WHAT YOU SHOULD DO:
Would you filter these records and copy every line that has the word "GitHub"?
**** EXERCISE MATERIAL ****
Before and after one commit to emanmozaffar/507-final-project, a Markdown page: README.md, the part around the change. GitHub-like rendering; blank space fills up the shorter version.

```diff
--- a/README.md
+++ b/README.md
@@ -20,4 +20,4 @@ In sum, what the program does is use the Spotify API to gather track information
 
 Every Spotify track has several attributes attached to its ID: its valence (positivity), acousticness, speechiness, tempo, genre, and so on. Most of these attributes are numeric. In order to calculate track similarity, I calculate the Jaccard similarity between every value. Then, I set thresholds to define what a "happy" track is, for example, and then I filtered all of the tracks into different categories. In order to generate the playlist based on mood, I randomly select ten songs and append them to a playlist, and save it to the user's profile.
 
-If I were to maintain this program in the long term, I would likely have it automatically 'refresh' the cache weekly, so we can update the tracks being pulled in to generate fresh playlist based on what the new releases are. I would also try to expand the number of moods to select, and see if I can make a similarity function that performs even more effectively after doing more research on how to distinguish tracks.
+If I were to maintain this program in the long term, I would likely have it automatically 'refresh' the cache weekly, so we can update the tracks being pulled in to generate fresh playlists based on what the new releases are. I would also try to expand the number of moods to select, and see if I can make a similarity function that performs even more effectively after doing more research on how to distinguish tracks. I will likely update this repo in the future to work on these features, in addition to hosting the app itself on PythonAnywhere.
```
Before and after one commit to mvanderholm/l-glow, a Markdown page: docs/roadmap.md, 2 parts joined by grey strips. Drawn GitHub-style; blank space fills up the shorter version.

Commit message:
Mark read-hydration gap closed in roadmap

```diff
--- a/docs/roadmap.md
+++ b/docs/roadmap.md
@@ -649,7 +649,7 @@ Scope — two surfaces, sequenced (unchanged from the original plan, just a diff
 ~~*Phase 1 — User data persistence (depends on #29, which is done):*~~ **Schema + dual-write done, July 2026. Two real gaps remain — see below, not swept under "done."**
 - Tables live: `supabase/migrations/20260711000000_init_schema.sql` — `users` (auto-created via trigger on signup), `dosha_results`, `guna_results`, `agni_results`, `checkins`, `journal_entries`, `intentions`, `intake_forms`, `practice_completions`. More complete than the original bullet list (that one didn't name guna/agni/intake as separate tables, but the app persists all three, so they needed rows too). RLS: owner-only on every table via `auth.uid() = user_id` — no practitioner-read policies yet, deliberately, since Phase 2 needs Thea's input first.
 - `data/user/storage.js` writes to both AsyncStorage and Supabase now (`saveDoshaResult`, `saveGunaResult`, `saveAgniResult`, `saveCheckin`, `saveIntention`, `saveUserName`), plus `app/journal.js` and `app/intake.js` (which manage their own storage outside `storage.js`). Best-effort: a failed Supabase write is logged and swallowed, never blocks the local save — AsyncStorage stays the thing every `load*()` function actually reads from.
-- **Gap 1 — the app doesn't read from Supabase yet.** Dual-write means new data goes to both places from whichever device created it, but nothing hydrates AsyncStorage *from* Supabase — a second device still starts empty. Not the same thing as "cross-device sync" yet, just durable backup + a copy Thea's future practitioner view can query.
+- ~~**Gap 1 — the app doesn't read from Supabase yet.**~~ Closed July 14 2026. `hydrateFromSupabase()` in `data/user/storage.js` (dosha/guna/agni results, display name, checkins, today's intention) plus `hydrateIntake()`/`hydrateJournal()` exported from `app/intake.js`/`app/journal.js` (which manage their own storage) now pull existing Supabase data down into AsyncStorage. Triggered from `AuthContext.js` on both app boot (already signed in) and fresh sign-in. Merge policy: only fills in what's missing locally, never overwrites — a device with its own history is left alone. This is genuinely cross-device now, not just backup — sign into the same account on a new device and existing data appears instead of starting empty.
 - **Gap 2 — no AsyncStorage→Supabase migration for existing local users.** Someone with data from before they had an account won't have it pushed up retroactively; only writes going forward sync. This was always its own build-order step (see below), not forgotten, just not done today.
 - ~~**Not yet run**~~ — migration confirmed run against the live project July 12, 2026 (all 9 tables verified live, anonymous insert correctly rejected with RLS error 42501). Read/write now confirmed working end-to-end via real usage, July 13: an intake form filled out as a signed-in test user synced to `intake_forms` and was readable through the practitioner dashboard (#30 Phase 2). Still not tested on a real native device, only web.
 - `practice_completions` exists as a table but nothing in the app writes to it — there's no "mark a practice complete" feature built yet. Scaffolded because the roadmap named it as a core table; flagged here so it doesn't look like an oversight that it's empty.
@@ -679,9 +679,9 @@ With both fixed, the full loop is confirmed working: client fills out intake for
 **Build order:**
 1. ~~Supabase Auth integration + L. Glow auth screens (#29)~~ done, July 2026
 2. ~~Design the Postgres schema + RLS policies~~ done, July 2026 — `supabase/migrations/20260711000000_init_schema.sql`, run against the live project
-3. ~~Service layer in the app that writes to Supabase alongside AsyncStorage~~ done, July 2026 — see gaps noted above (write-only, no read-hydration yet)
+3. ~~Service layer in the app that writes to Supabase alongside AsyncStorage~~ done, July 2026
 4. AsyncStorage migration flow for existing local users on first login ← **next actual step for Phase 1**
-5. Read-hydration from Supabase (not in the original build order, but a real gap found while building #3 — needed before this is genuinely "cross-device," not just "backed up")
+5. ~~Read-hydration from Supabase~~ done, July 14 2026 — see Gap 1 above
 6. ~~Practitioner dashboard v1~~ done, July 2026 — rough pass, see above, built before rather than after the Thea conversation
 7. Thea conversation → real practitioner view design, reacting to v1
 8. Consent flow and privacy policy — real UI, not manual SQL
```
****
YOUR SOLUTION:
Before and after one commit to emanmozaffar/507-final-project, a Markdown page: README.md, the part around the change. GitHub-like rendering; blank space fills up the shorter version.
Before and after one commit to mvanderholm/l-glow, a Markdown page: docs/roadmap.md, 2 parts joined by grey strips. Drawn GitHub-style; blank space fills up the shorter version.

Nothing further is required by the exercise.